Which buildings in the Old Dominion are favorites?
That’s what Richmond’s Virginia Center for Architecture and the Virginia Society of the American Institute of Architects (AIA) asked in a public poll last year to commemorate the centennial of the AIA in the Commonwealth.
Just under 30,000 votes later, the institutions announced “Virginia’s Favorite Architecture”—100 much loved and outstanding structures.
Each of the winning 100 is represented by a photography exhibition now on display at the VCA, 2501 Monument Ave. Hurry in — Sunday, Oct. 19 is the show’s last day.
Virginia’s architecture and architectural history is so rich and varied. There are well-known examples on the list, from the Jamestown Fort and Jefferson’s Academical Village to Williamsburg’s Governor’s Palace and Bruton Parrish Church. There are plantations, too, from Mount Airy (pictured above) to Smithfield and Shirley, as well.
Other, sometimes lesser-known, buildings also make the list of favorite of buildings you’ll find across Virginia, from Alexandria (Christ Church) and Abingdon (Martha Washington Inn); Blacksburg (Virginia Tech’s Burruss Hall) and Chantilly (Dulles Airport); to Lexington (Washington and Lee’s Chapel and the Coffee Pot Building), Lofton (Gunston Hall) , Lynchburg (Point of Honor), Lyndhurst (Swannanoa) and Norfolk (Scope Arena).
After exploring the exhibition, there are some buildings I’m now terribly excited to see in person. These include Hollin Hills (1971), the midcentury modern neighborhood in Alexandria, Carlin’s Amoco Station (1947, pictured above) and the Taubman Museum of Art (2008), both in Roanoke.
And speaking of art museums, one of the “Virginia’s Favorite Architecture” winners is yet to be constructed: The VCU Institute for Contemporary Art by Steven Holl Architects + BCWH.

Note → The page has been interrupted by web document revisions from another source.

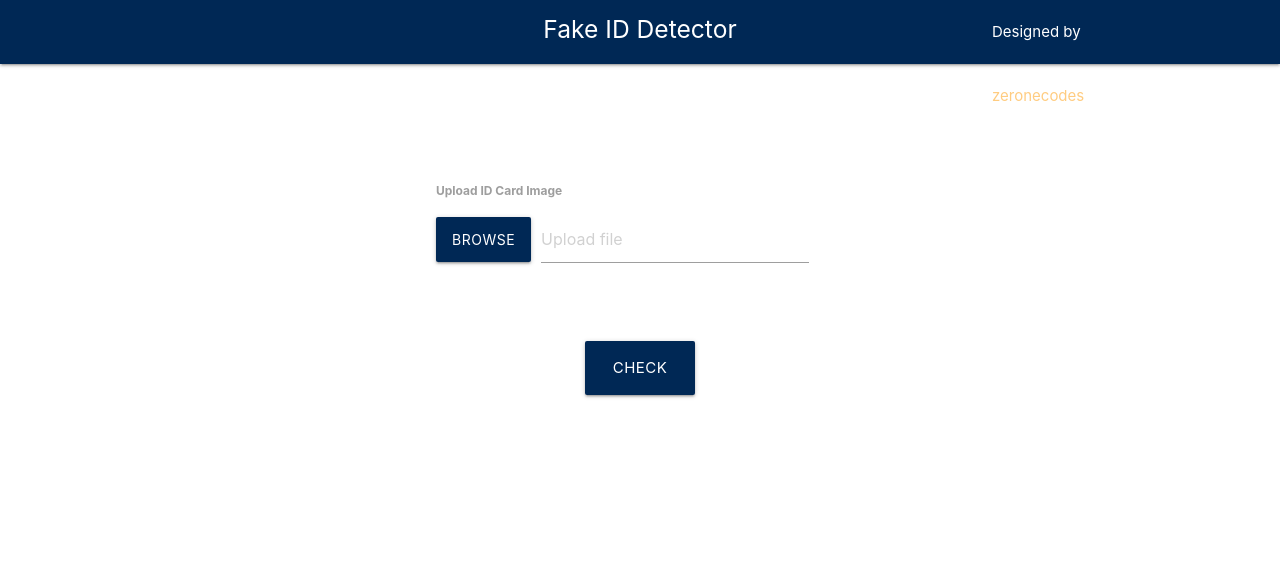
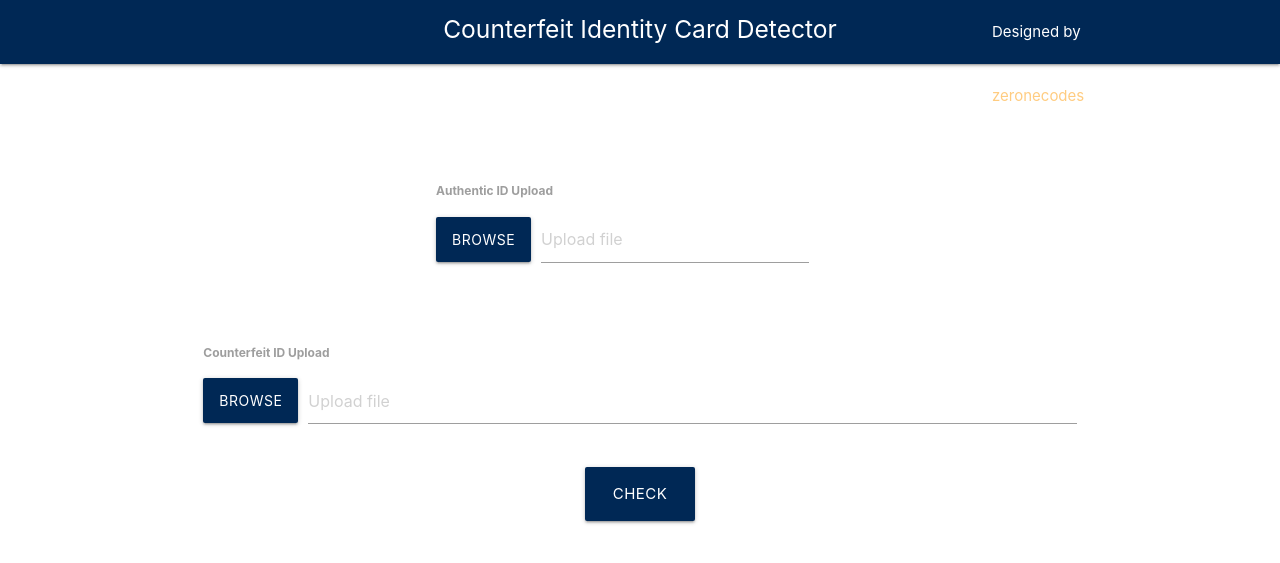
Before and after one commit to zeronecodes/pancard-tampering, a Flask app: page / in a window 1280 px wide. Shown: the top 563 px of the page. Run offline with Flask 2, Linux system fonts and the light colour scheme.

Commit message:
Update index.html

```diff
--- a/pancard-tampering-main/app/templates/index.html
+++ b/pancard-tampering-main/app/templates/index.html
@@ -3,7 +3,7 @@
 <head>
   <meta http-equiv="Content-Type" content="text/html; charset=UTF-8"/>
   <meta name="viewport" content="width=device-width, initial-scale=1, maximum-scale=1.0"/>
-  <title>Fake ID Detector</title>
+  <title>Counterfeit Identity Card Detector</title>
 
   <!-- CSS  -->
   <link href="./static/css/materialize.css" type="text/css" rel="stylesheet" media="screen,projection"/>
@@ -12,7 +12,7 @@
 <body>
   <nav style="background-color: #002855" class="lighten-1"  role="navigation" style="height: 100px">
     <div class="nav-wrapper container">
-      <a id="logo-container" class="brand-logo center"><h5>Fake ID Detector</h5></a>
+      <a id="logo-container" class="brand-logo center"><h5>Counterfeit Identity Card Detector</h5></a>
       <div style="margin-left: 800px">
       	   Designed by <a class="orange-text text-lighten-3" href="https://zeronecodes.io">zeronecodes</a>
       </div>
@@ -28,9 +28,25 @@
           	<div class="input-field col s3">
             </div>
 
+            <!- this takes the original upload ->
             <div class="input-field col s5" style="margin-left: 20px; margin-top: 100px">
               <div class = "row">
-                  <label for="first_name"><b>Upload ID Card Image</b></label><br>
+                  <label for="first_name"><b>Authentic ID Upload</b></label><br>
+                  <div class = "file-field input-field">
+                    <div class = "btn" style="background-color: #002855">
+                      <span>Browse</span>
+                      <input type = "file" name="file_upload" id="file_upload" />
+                    </div>
+                    <div class = "file-path-wrapper">
+                      <input class = "file-path validate" type = "text" placeholder = "Upload file" name="file_name" id="file_name" />
+                    </div>
+                  </div>
+              </div>
+            </div>
+          </div>
+
+          <!- this takes the fake upload ->
+          <label for="first_name"><b>Counterfeit ID Upload</b></label><br>
                   <div class = "file-field input-field">
                     <div class = "btn" style="background-color: #002855">
                       <span>Browse</span>
```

How many more of the top 100 buildings voted on are in Richmond metro area? Visit the exhibition and find out. And be sure to leave time for shopping in the VCA’s superb book and gift shop.

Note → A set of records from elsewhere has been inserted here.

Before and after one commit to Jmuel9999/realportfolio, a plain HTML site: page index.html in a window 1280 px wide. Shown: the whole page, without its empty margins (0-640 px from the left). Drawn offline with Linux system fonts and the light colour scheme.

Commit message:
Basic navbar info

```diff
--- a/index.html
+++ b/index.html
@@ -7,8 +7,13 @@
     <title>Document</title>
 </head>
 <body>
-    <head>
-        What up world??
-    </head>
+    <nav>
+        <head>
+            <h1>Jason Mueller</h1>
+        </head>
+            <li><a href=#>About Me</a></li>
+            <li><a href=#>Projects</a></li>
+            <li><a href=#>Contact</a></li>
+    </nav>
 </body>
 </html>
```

Virginia Center for Architecture is at 2501 Monument Ave. General admission is free, and hours are Tuesday through Friday, 10 a.m. – 5 p.m., Saturday through Sunday, 1 p.m. – 5 p.m.